Chris Engman, The Library, 2005: “I purchased these books at a discounted rate from a used bookstore, where many of them had sat on shelves for more than a decade, unwanted.”

via wood s lot

“…And the prize for the image that best sums up the state of this blog goes to…”

Lori Nix, “Library”, from The City

Lori Nix Photography, via neko at ffffound!, who spotted it here.


An amazing photoset on Flickr: The Detroit Public Schools Book Depository/ Roosevelt Warehouse

This is a building where our deeply-troubled public school system once stored its supplies, and then one day apparently walked away from it all, allowing everything to go to waste. The interior has been ravaged by fires and the supplies that haven’t burned have been subjected to 20 years of Michigan weather. To walk around this building transcends the sort of typical ruin-fetishism and “sadness” some get from a beautiful abandoned building. This city’s school district is so impoverished that students are not allowed to take their textbooks home to do homework, and many of its administrators are so corrupt that every few months the newspapers have a field day with their scandals, sweetheart-deals, and expensive trips made at the expense of a population of children who can no longer rely on a public education to help lift them from the cycle of violence and poverty that has made Detroit the most dangerous city in America. To walk through this ruin, more than any other, I think, is to obliquely experience the real tragedy of this city; not some sentimental tragedy of brick and plaster, but one of people.
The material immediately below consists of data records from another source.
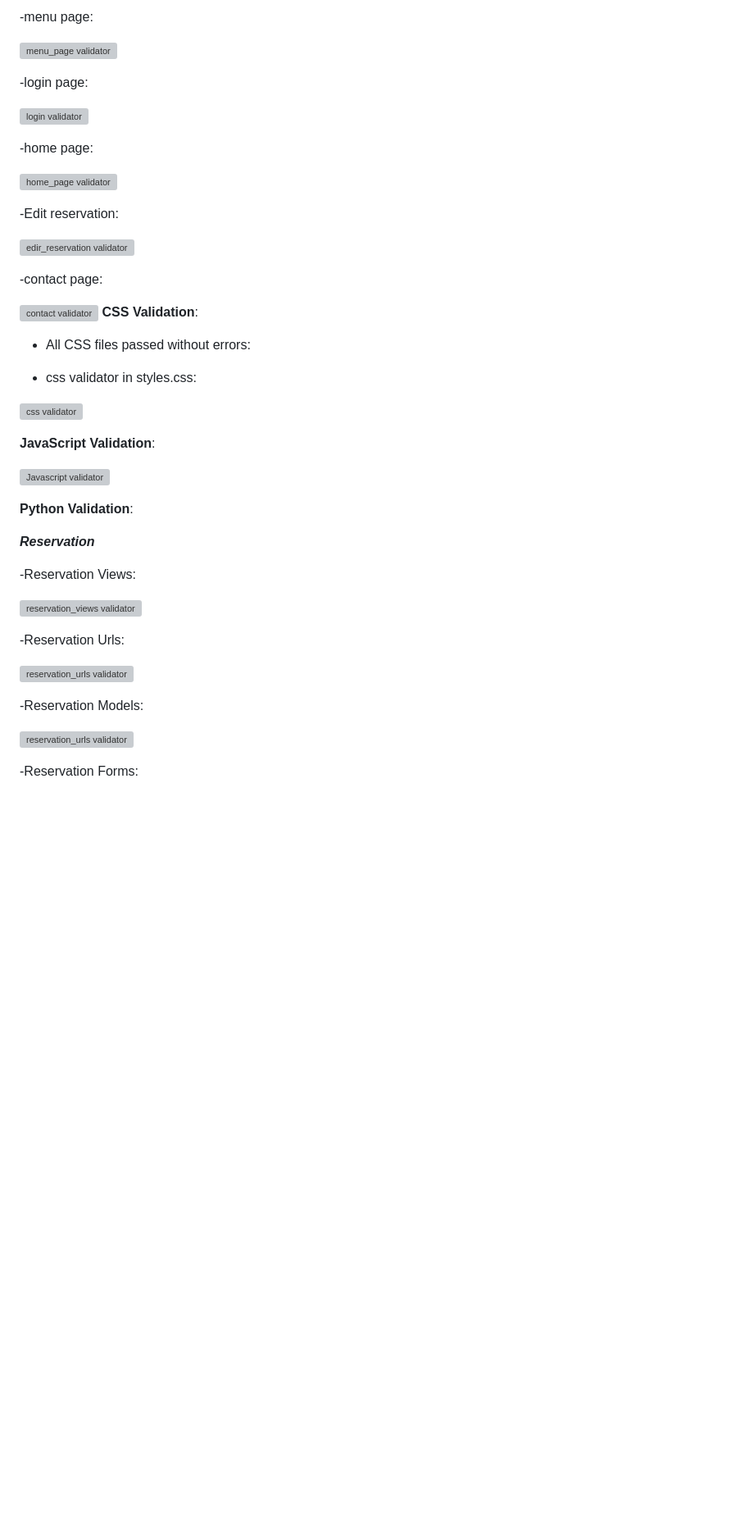
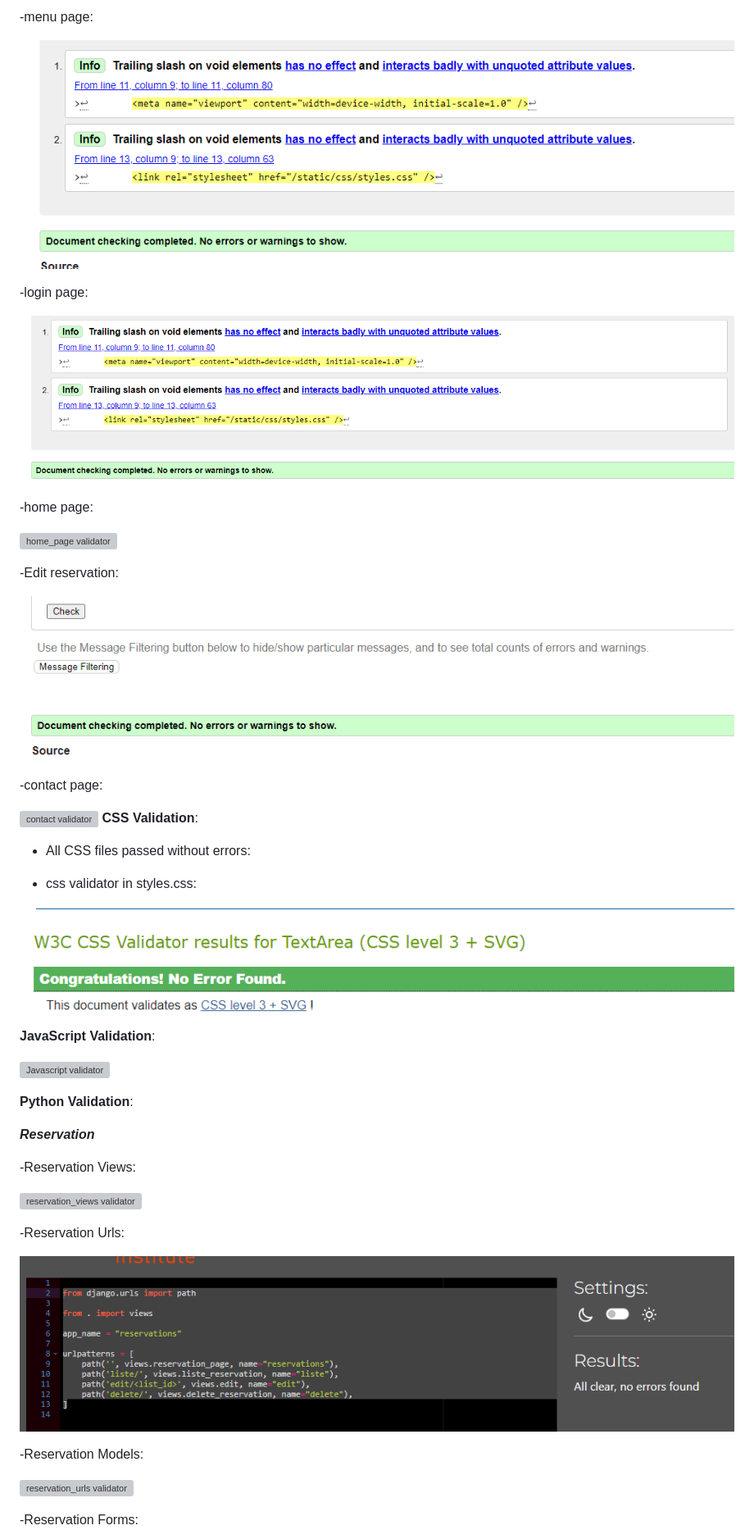
Before and after one commit to BadrAlioui/forthProject, a Markdown page: README.md, the part around the change printed below. Shown: that part at 82% size. Drawn GitHub-style; blank space fills up the shorter version; grey boxes are pictures that could not be loaded.

```diff
--- a/README.md
+++ b/README.md
@@ -85,11 +85,11 @@ Here are some screenshots of the application:
 
 -menu page:
 
-![menu_page validator](https://github.com/BadrAlioui/forthProject/blob/master/media/menu_page_validator.png?raw=true)
+![menu_page validator](https://github.com/BadrAlioui/forthProject/blob/master/media/images/menu_page_validator.png?raw=true)
 
 -login page:
 
-![login validator](https://github.com/BadrAlioui/forthProject/blob/master/media/login_page_validator.png?raw=true)
+![login validator](https://github.com/BadrAlioui/forthProject/blob/master/media/images/login_page_validator.png?raw=true)
 
 -home page:
 
@@ -97,7 +97,7 @@ Here are some screenshots of the application:
 
 -Edit reservation:
 
-![edir_reservation validator](https://github.com/BadrAlioui/forthProject/blob/master/media/edit_reservation_validator.png?raw=true)
+![edir_reservation validator](https://github.com/BadrAlioui/forthProject/blob/master/media/images/edit_reservation_validator.png?raw=true)
 
 -contact page:
 
@@ -108,7 +108,7 @@ Here are some screenshots of the application:
 
 -   css validator in styles.css:
 
-![css validator](https://github.com/BadrAlioui/forthProject/blob/master/media/css_validator.png?raw=true)
+![css validator](https://github.com/BadrAlioui/forthProject/blob/master/media/images/css_validator.png?raw=true)
 
 **JavaScript Validation**:
 
@@ -124,7 +124,7 @@ Here are some screenshots of the application:
 
 -Reservation Urls:
 
-![reservation_urls validator](https://github.com/BadrAlioui/forthProject/blob/master/media/reservation_urls.png?raw=true)
+![reservation_urls validator](https://github.com/BadrAlioui/forthProject/blob/master/media/images/reservation_urls.png?raw=true)
 
 -Reservation Models:
 
```
Also changed, not shown: other parts of README.md (+25 -25 lines).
Sweet Juniper!, via mefithingsmakinglight

“Read them and weep”, I think, is the only appropriate comment here. This is just tragic – as one of the commenters on Sweet Juniper says, “There is a guy in Detroit, wearing a nice suit, that is responsible for this. He gets to go home smiling, well paid, and nothing will be done about it.”

Dino Buzzati, novelist, writer of short stories, I know quite well – one story, about a man hospitalized for some unspecified disease, and moved repeatedly from ward to ward, and level to level, in the hospital according to the supposed severity of said disease, is as Kafkaesque as anything by Kafka.

Dino Buzzati, illustrator, not so much – until now.

[via wrongdistance]